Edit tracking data
>>

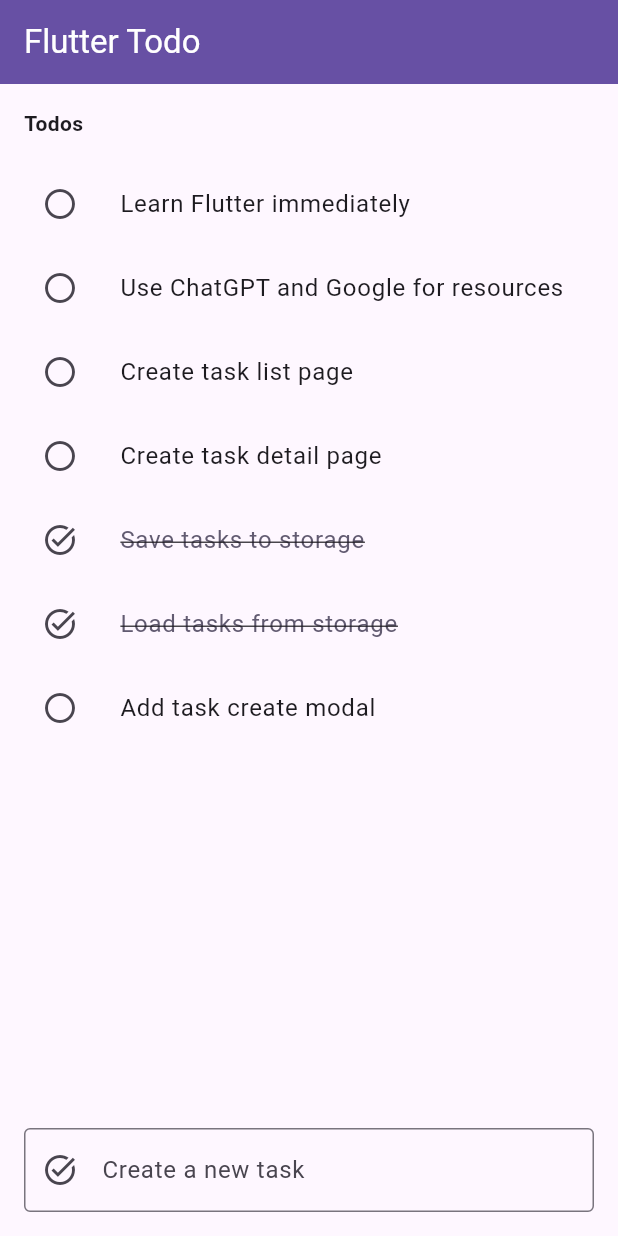
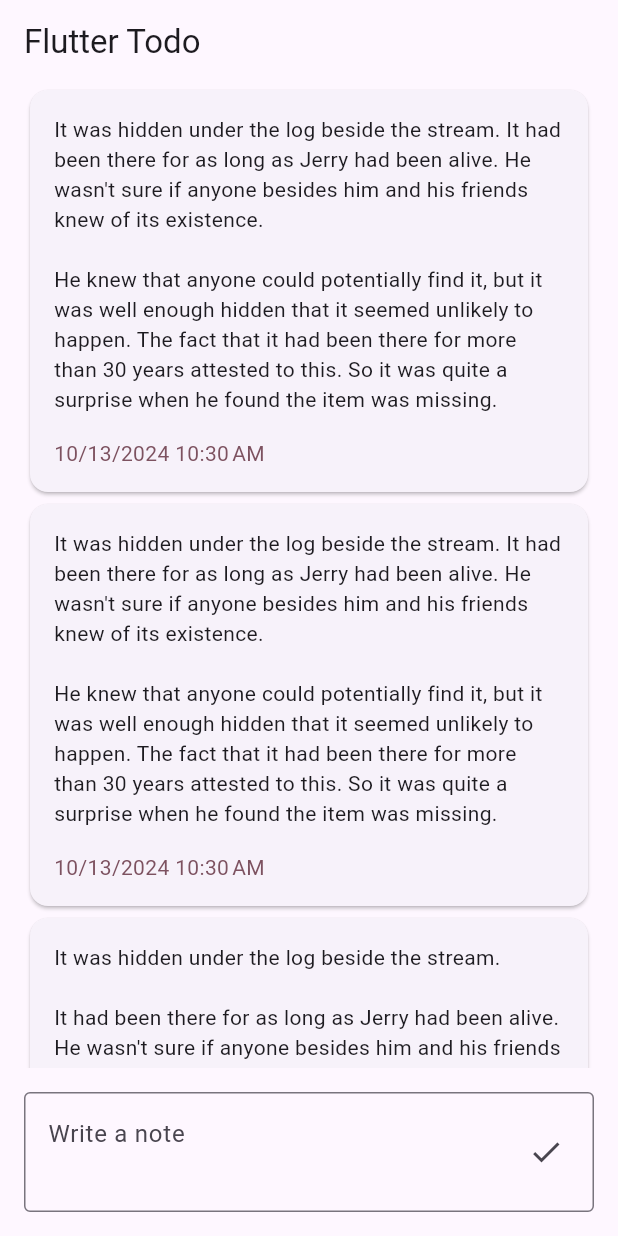
Before and after one commit to AmirSavand/flutter-todo, a Flutter app: the screen it shows after launch, on a phone screen of 412 x 824 dp. Run offline on Flutter 3.47's test engine with Material 3 defaults, Android fonts, the phone set to English and light mode, and no system bars.

Commit message:
Add notes page and model

```diff
--- a/lib/main.dart
+++ b/lib/main.dart
@@ -1,4 +1,5 @@
 import 'package:flutter/material.dart';
+import 'package:flutter_todo/pages/notes.page.dart';
 import 'package:flutter_todo/pages/tasks.page.dart';
 
 void main() {
@@ -16,7 +17,8 @@ class MyApp extends StatelessWidget {
       darkTheme: ThemeData.dark(useMaterial3: true),
       themeMode: ThemeMode.system,
       routes: {
-        '/': (context) => const TasksPage(),
+        '/': (context) => const NotesPage(),
+        '/notes': (context) => const TasksPage(),
       },
     );
   }
--- /dev/null
+++ b/lib/models/note.model.dart
@@ -0,0 +1,17 @@
+import 'package:uuid/uuid.dart';
+
+/// A class representing a Note.
+class Note {
+  /// Unique ID of the note, generated using UUID v4.
+  final String id = (const Uuid()).v4();
+
+  /// The date and time when the note was created.
+  final DateTime created = DateTime.now();
+
+  /// The content or name of the note.
+  String content;
+
+  Note({
+    required this.content,
+  });
+}
--- /dev/null
+++ b/lib/pages/notes.page.dart
@@ -0,0 +1,122 @@
+import 'package:flutter/material.dart';
+import 'package:flutter_todo/models/note.model.dart';
+import 'package:intl/intl.dart';
+
+class NotesPage extends StatefulWidget {
+  const NotesPage({super.key});
+
+  @override
+  State<NotesPage> createState() => _NotesPageState();
+}
+
+class _NotesPageState extends State<NotesPage> {
+  final List<Note> _notes = [
+    Note(
+      content: "It was hidden under the log beside the stream. "
+          "It had been there for as long as Jerry had been alive. "
+          "He wasn't sure if anyone besides him and his friends knew "
+          "of its existence.\n\nHe knew that anyone could potentially "
+          "find it, but it was well enough hidden that it seemed unlikely "
+          "to happen. The fact that it had been there for more than 30 "
+          "years attested to this. So it was quite a surprise when he "
+          "found the item was missing.",
+    ),
+    Note(
+      content: "It was hidden under the log beside the stream. "
+          "It had been there for as long as Jerry had been alive. "
+          "He wasn't sure if anyone besides him and his friends knew "
+          "of its existence.\n\nHe knew that anyone could potentially "
+          "find it, but it was well enough hidden that it seemed unlikely "
+          "to happen. The fact that it had been there for more than 30 "
+          "years attested to this. So it was quite a surprise when he "
+          "found the item was missing.",
+    ),
+    Note(
+      content: "It was hidden under the log beside the stream.\n\n"
+          "It had been there for as long as Jerry had been alive. "
+          "He wasn't sure if anyone besides him and his friends knew "
+          "of its existence. He knew that anyone could potentially "
+          "find it, but it was well enough hidden that it seemed unlikely "
+          "to happen.\n\n The fact that it had been there for more than 30 "
+          "years attested to this. So it was quite a surprise when he "
+          "found the item was missing.",
+    ),
+  ];
+
+  final TextEditingController _taskInputController = TextEditingController();
+
+  @override
+  Widget build(BuildContext context) {
+    return Scaffold(
+      appBar: AppBar(
+        title: const Text('Flutter Todo'),
+      ),
+      body: Column(
+        crossAxisAlignment: CrossAxisAlignment.start,
+        children: [
+          Expanded(
+            child: Padding(
+              padding: const EdgeInsets.symmetric(horizontal: 16),
+              child: ListView.builder(
+                itemCount: _notes.length,
+                itemBuilder: (context, index) {
+                  final note = _notes[index];
+                  return Card(
+                    child: Padding(
+                      padding: const EdgeInsets.all(16),
+                      child: Column(
+                        crossAxisAlignment: CrossAxisAlignment.start,
+                        children: [
+                          Text(note.content),
+                          const SizedBox(height: 16),
+                          Text(
+                            DateFormat.yMd().add_jm().format(note.created),
+                            style: TextStyle(
+                              color: Theme.of(context).colorScheme.tertiary,
+                            ),
+                          ),
+                        ],
+                      ),
+                    ),
+                  );
+                },
+              ),
+            ),
+          ),
+          Padding(
+            padding: const EdgeInsets.all(16),
+            child: TextField(
+              minLines: 2,
+              maxLines: 5,
+              controller: _taskInputController,
+              decoration: InputDecoration(
+                border: const OutlineInputBorder(),
+                hintText: 'Write a note',
+                suffixIcon: Padding(
+                  padding: const EdgeInsets.symmetric(horizontal: 8),
+                  child: IconButton(
+                    onPressed: () {
+                      final String text = _taskInputController.text;
+                      _taskInputController.clear();
+                      setState(() {
+                        _notes.add(Note(content: text));
+                      });
+                    },
+                    icon: const Icon(Icons.check),
+                  ),
+                ),
+                floatingLabelBehavior: FloatingLabelBehavior.never,
+              ),
+            ),
+          ),
+        ],
+      ),
+    );
+  }
+
+  @override
+  void dispose() {
+    super.dispose();
+    _taskInputController.dispose();
+  }
+}
--- a/lib/pages/tasks.page.dart
+++ b/lib/pages/tasks.page.dart
@@ -25,22 +25,11 @@ class _TasksPageState extends State<TasksPage> {
   Widget build(BuildContext context) {
     return Scaffold(
       appBar: AppBar(
-        backgroundColor: Theme.of(context).colorScheme.primary,
-        title: Text(
-          'Flutter Todo',
-          style: TextStyle(color: Theme.of(context).colorScheme.onPrimary),
-        ),
+        title: const Text('Flutter Todo'),
       ),
       body: Column(
         crossAxisAlignment: CrossAxisAlignment.start,
         children: [
-          const Padding(
-            padding: EdgeInsets.all(16),
-            child: Text(
-              'Todos',
-              style: TextStyle(fontWeight: FontWeight.bold),
-            ),
-          ),
           Expanded(
             child: ListView.builder(
               itemCount: _tasks.length,
@@ -84,7 +73,7 @@ class _TasksPageState extends State<TasksPage> {
                 });
               },
             ),
-          )
+          ),
         ],
       ),
     );
--- a/pubspec.yaml
+++ b/pubspec.yaml
@@ -36,6 +36,7 @@ dependencies:
   # Use with the CupertinoIcons class for iOS style icons.
   cupertino_icons: ^1.0.8
   uuid: ^4.5.1
+  intl: ^0.19.0
 
 dev_dependencies:
   flutter_test:
```
Also changed, not shown: pubspec.lock.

<<

* Task objective: Every line above is to be duplicated exactly; no picture should be carried over.

* Solution for this exercise:
Before and after one commit to AmirSavand/flutter-todo, a Flutter app: the screen it shows after launch, on a phone screen of 412 x 824 dp. Run offline on Flutter 3.47's test engine with Material 3 defaults, Android fonts, the phone set to English and light mode, and no system bars.

Commit message:
Add notes page and model

```diff
--- a/lib/main.dart
+++ b/lib/main.dart
@@ -1,4 +1,5 @@
 import 'package:flutter/material.dart';
+import 'package:flutter_todo/pages/notes.page.dart';
 import 'package:flutter_todo/pages/tasks.page.dart';
 
 void main() {
@@ -16,7 +17,8 @@ class MyApp extends StatelessWidget {
       darkTheme: ThemeData.dark(useMaterial3: true),
       themeMode: ThemeMode.system,
       routes: {
-        '/': (context) => const TasksPage(),
+        '/': (context) => const NotesPage(),
+        '/notes': (context) => const TasksPage(),
       },
     );
   }
--- /dev/null
+++ b/lib/models/note.model.dart
@@ -0,0 +1,17 @@
+import 'package:uuid/uuid.dart';
+
+/// A class representing a Note.
+class Note {
+  /// Unique ID of the note, generated using UUID v4.
+  final String id = (const Uuid()).v4();
+
+  /// The date and time when the note was created.
+  final DateTime created = DateTime.now();
+
+  /// The content or name of the note.
+  String content;
+
+  Note({
+    required this.content,
+  });
+}
--- /dev/null
+++ b/lib/pages/notes.page.dart
@@ -0,0 +1,122 @@
+import 'package:flutter/material.dart';
+import 'package:flutter_todo/models/note.model.dart';
+import 'package:intl/intl.dart';
+
+class NotesPage extends StatefulWidget {
+  const NotesPage({super.key});
+
+  @override
+  State<NotesPage> createState() => _NotesPageState();
+}
+
+class _NotesPageState extends State<NotesPage> {
+  final List<Note> _notes = [
+    Note(
+      content: "It was hidden under the log beside the stream. "
+          "It had been there for as long as Jerry had been alive. "
+          "He wasn't sure if anyone besides him and his friends knew "
+          "of its existence.\n\nHe knew that anyone could potentially "
+          "find it, but it was well enough hidden that it seemed unlikely "
+          "to happen. The fact that it had been there for more than 30 "
+          "years attested to this. So it was quite a surprise when he "
+          "found the item was missing.",
+    ),
+    Note(
+      content: "It was hidden under the log beside the stream. "
+          "It had been there for as long as Jerry had been alive. "
+          "He wasn't sure if anyone besides him and his friends knew "
+          "of its existence.\n\nHe knew that anyone could potentially "
+          "find it, but it was well enough hidden that it seemed unlikely "
+          "to happen. The fact that it had been there for more than 30 "
+          "years attested to this. So it was quite a surprise when he "
+          "found the item was missing.",
+    ),
+    Note(
+      content: "It was hidden under the log beside the stream.\n\n"
+          "It had been there for as long as Jerry had been alive. "
+          "He wasn't sure if anyone besides him and his friends knew "
+          "of its existence. He knew that anyone could potentially "
+          "find it, but it was well enough hidden that it seemed unlikely "
+          "to happen.\n\n The fact that it had been there for more than 30 "
+          "years attested to this. So it was quite a surprise when he "
+          "found the item was missing.",
+    ),
+  ];
+
+  final TextEditingController _taskInputController = TextEditingController();
+
+  @override
+  Widget build(BuildContext context) {
+    return Scaffold(
+      appBar: AppBar(
+        title: const Text('Flutter Todo'),
+      ),
+      body: Column(
+        crossAxisAlignment: CrossAxisAlignment.start,
+        children: [
+          Expanded(
+            child: Padding(
+              padding: const EdgeInsets.symmetric(horizontal: 16),
+              child: ListView.builder(
+                itemCount: _notes.length,
+                itemBuilder: (context, index) {
+                  final note = _notes[index];
+                  return Card(
+                    child: Padding(
+                      padding: const EdgeInsets.all(16),
+                      child: Column(
+                        crossAxisAlignment: CrossAxisAlignment.start,
+                        children: [
+                          Text(note.content),
+                          const SizedBox(height: 16),
+                          Text(
+                            DateFormat.yMd().add_jm().format(note.created),
+                            style: TextStyle(
+                              color: Theme.of(context).colorScheme.tertiary,
+                            ),
+                          ),
+                        ],
+                      ),
+                    ),
+                  );
+                },
+              ),
+            ),
+          ),
+          Padding(
+            padding: const EdgeInsets.all(16),
+            child: TextField(
+              minLines: 2,
+              maxLines: 5,
+              controller: _taskInputController,
+              decoration: InputDecoration(
+                border: const OutlineInputBorder(),
+                hintText: 'Write a note',
+                suffixIcon: Padding(
+                  padding: const EdgeInsets.symmetric(horizontal: 8),
+                  child: IconButton(
+                    onPressed: () {
+                      final String text = _taskInputController.text;
+                      _taskInputController.clear();
+                      setState(() {
+                        _notes.add(Note(content: text));
+                      });
+                    },
+                    icon: const Icon(Icons.check),
+                  ),
+                ),
+                floatingLabelBehavior: FloatingLabelBehavior.never,
+              ),
+            ),
+          ),
+        ],
+      ),
+    );
+  }
+
+  @override
+  void dispose() {
+    super.dispose();
+    _taskInputController.dispose();
+  }
+}
--- a/lib/pages/tasks.page.dart
+++ b/lib/pages/tasks.page.dart
@@ -25,22 +25,11 @@ class _TasksPageState extends State<TasksPage> {
   Widget build(BuildContext context) {
     return Scaffold(
       appBar: AppBar(
-        backgroundColor: Theme.of(context).colorScheme.primary,
-        title: Text(
-          'Flutter Todo',
-          style: TextStyle(color: Theme.of(context).colorScheme.onPrimary),
-        ),
+        title: const Text('Flutter Todo'),
       ),
       body: Column(
         crossAxisAlignment: CrossAxisAlignment.start,
         children: [
-          const Padding(
-            padding: EdgeInsets.all(16),
-            child: Text(
-              'Todos',
-              style: TextStyle(fontWeight: FontWeight.bold),
-            ),
-          ),
           Expanded(
             child: ListView.builder(
               itemCount: _tasks.length,
@@ -84,7 +73,7 @@ class _TasksPageState extends State<TasksPage> {
                 });
               },
             ),
-          )
+          ),
         ],
       ),
     );
--- a/pubspec.yaml
+++ b/pubspec.yaml
@@ -36,6 +36,7 @@ dependencies:
   # Use with the CupertinoIcons class for iOS style icons.
   cupertino_icons: ^1.0.8
   uuid: ^4.5.1
+  intl: ^0.19.0
 
 dev_dependencies:
   flutter_test:
```
Also changed, not shown: pubspec.lock.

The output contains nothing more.